  • Echinocandins: caspofungin 150 mg/day, micafungin 150 mg/day, or anidulafungin 200 mg/day

Prosthetic valve endocarditis

  • Surgical excision of prosthetic valve, in addition to above
  • Relapse is high in Candida endocarditis, even with surgical excision, and fluconazole 400-800 mg recommended for prolonged period after surgery or lifelong, if susceptible
  • Fluconazole and echinocandins or fluconazole and amphotericin B have been used for Candida PVE without surgery in a few cases [13, 14, 15]

Culture-negative endocarditis

Native valve endocarditis

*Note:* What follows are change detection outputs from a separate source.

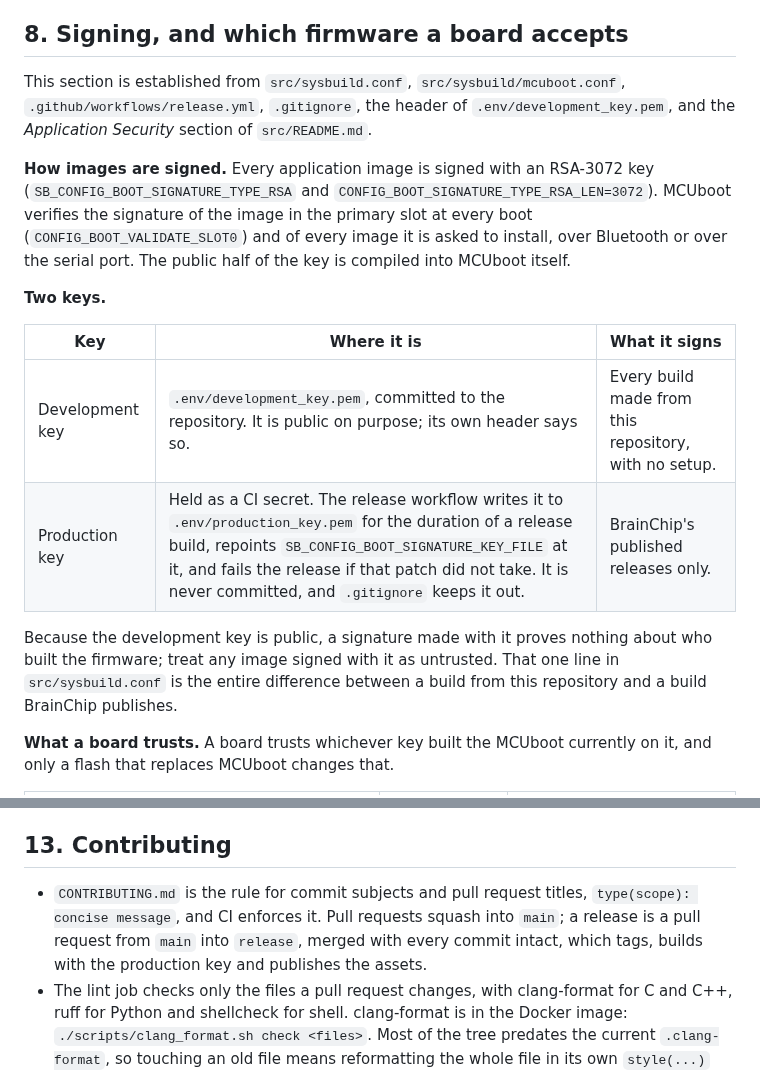
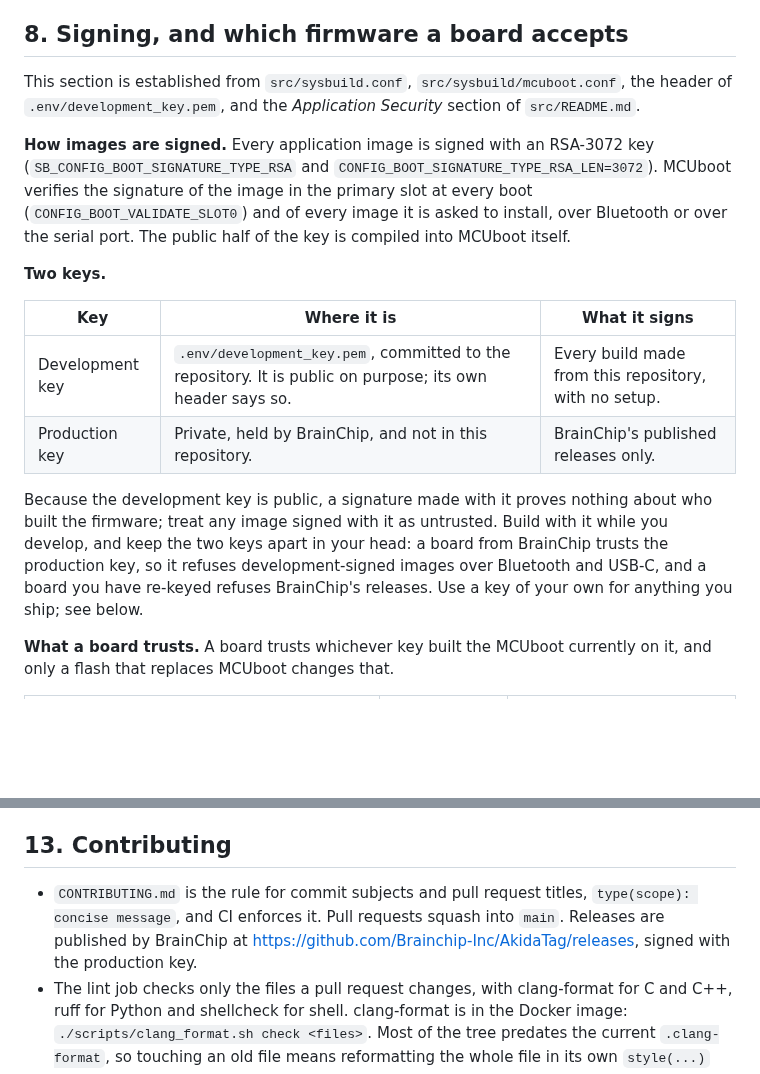
Before and after one commit to Brainchip-Inc/AkidaTag, a Markdown page: docs/developer-guide.md, 2 parts joined by grey strips. GitHub-like rendering; blank space fills up the shorter version.

Commit message:
docs(site): keep the signing section to the public development key

```diff
--- a/docs/developer-guide.md
+++ b/docs/developer-guide.md
@@ -219,9 +219,8 @@ existing no-model path), flash it, transfer a good model, then restore the code.
 
 ## 8. Signing, and which firmware a board accepts
 
-This section is established from `src/sysbuild.conf`, `src/sysbuild/mcuboot.conf`,
-`.github/workflows/release.yml`, `.gitignore`, the header of `.env/development_key.pem`, and the
-_Application Security_ section of `src/README.md`.
+This section is established from `src/sysbuild.conf`, `src/sysbuild/mcuboot.conf`, the header of
+`.env/development_key.pem`, and the _Application Security_ section of `src/README.md`.
 
 **How images are signed.** Every application image is signed with an RSA-3072 key
 (`SB_CONFIG_BOOT_SIGNATURE_TYPE_RSA` and `CONFIG_BOOT_SIGNATURE_TYPE_RSA_LEN=3072`). MCUboot
@@ -231,14 +230,16 @@ the serial port. The public half of the key is compiled into MCUboot itself.
 
 **Two keys.**
 
-| Key             | Where it is                                                                                                                                                                                                                                                                       | What it signs                                         |
-| --------------- | --------------------------------------------------------------------------------------------------------------------------------------------------------------------------------------------------------------------------------------------------------------------------------- | ----------------------------------------------------- |
-| Development key | `.env/development_key.pem`, committed to the repository. It is public on purpose; its own header says so.                                                                                                                                                                         | Every build made from this repository, with no setup. |
-| Production key  | Held as a CI secret. The release workflow writes it to `.env/production_key.pem` for the duration of a release build, repoints `SB_CONFIG_BOOT_SIGNATURE_KEY_FILE` at it, and fails the release if that patch did not take. It is never committed, and `.gitignore` keeps it out. | BrainChip's published releases only.                  |
+| Key             | Where it is                                                                                               | What it signs                                         |
+| --------------- | --------------------------------------------------------------------------------------------------------- | ----------------------------------------------------- |
+| Development key | `.env/development_key.pem`, committed to the repository. It is public on purpose; its own header says so. | Every build made from this repository, with no setup. |
+| Production key  | Private, held by BrainChip, and not in this repository.                                                   | BrainChip's published releases only.                  |
 
 Because the development key is public, a signature made with it proves nothing about who built
-the firmware; treat any image signed with it as untrusted. That one line in `src/sysbuild.conf` is
-the entire difference between a build from this repository and a build BrainChip publishes.
+the firmware; treat any image signed with it as untrusted. Build with it while you develop, and
+keep the two keys apart in your head: a board from BrainChip trusts the production key, so it
+refuses development-signed images over Bluetooth and USB-C, and a board you have re-keyed refuses
+BrainChip's releases. Use a key of your own for anything you ship; see below.
 
 **What a board trusts.** A board trusts whichever key built the MCUboot currently on it, and only
 a flash that replaces MCUboot changes that.
@@ -450,9 +451,9 @@ forces the phone to pair. TBD: whether the retail build turns it on.
 ## 13. Contributing
 
 - `CONTRIBUTING.md` is the rule for commit subjects and pull request titles,
-  `type(scope): concise message`, and CI enforces it. Pull requests squash into `main`; a release
-  is a pull request from `main` into `release`, merged with every commit intact, which tags,
-  builds with the production key and publishes the assets.
+  `type(scope): concise message`, and CI enforces it. Pull requests squash into `main`. Releases
+  are published by BrainChip at https://github.com/Brainchip-Inc/AkidaTag/releases, signed with
+  the production key.
 - The lint job checks only the files a pull request changes, with clang-format for C and C++,
   ruff for Python and shellcheck for shell. clang-format is in the Docker image:
   `./scripts/clang_format.sh check <files>`. Most of the tree predates the current
```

  • Ampicillin: 12 g IV q24h in 4 divided doses for 4-6 weeks plus gentamicin 3 mg/kg IV or IM q24h in 3 divided doses for 4-6 weeks
  • If patient is penicillin intolerant: Vancomycin 30 mg/kg IV q24h in 2 divided doses for 4-6 weeks plus  gentamicin 3 mg/kg IV or IM q24h in 3 divided doses for 4-6 weeks plus ciprofloxacin 1000 mg IV or IM q24h in 2 divided doses for 4-6 weeks

Prosthetic valve endocarditis (≤ 1y after implantation)

  • Vancomycin 30 mg/kg IV q24h in 2 divided doses for 6 weeks plus  gentamicin 3 mg/kg IV or IM q24h in 3 divided doses for 2 weeks plus  cefepime 6 g IV q24h in 3 divided doses for 6 weeks plus rifampin 900 mg PO or IV q24h in 3 divided doses for 6 weeks

Prosthetic valve endocarditis (> 1y after implantation)

  • Same regimen as for patients with culture-negative native valve endocarditis, with the addition of rifampin 900 mg PO or IV q24h in 3 divided doses for 6 weeks

Miscellaneous organism-specific treatment

Brucella  endocarditis

Brucella infective endocarditis is treated with an aminoglycoside, doxycycline, and rifampin for 6 weeks to 6 months in various regimens, as follows: [16, 17]

  • Doxycycline 100 mg IV q12h with
  • Streptomycin 1 g IM daily for 14-21 days or gentamicin 5 mg/kg IV daily for 7-10 days or
  • Doxycycline with rifampin 600 or 900 mg orally once daily, both for 6 weeks

Q-fever endocarditis due to Coxiella burnetii

Q fever endocarditis requires at least 18 months of therapy with the following: [18, 19]

  • Doxycycline 200 mg daily plus hydroxychloroquine 600 mg daily or
  • Doxycycline plus ciprofloxacin (1500 mg/day) or ofloxacin (600 mg/day) or
  • Doxycycline (200 mg/day) plus rifampin (900 mg/day)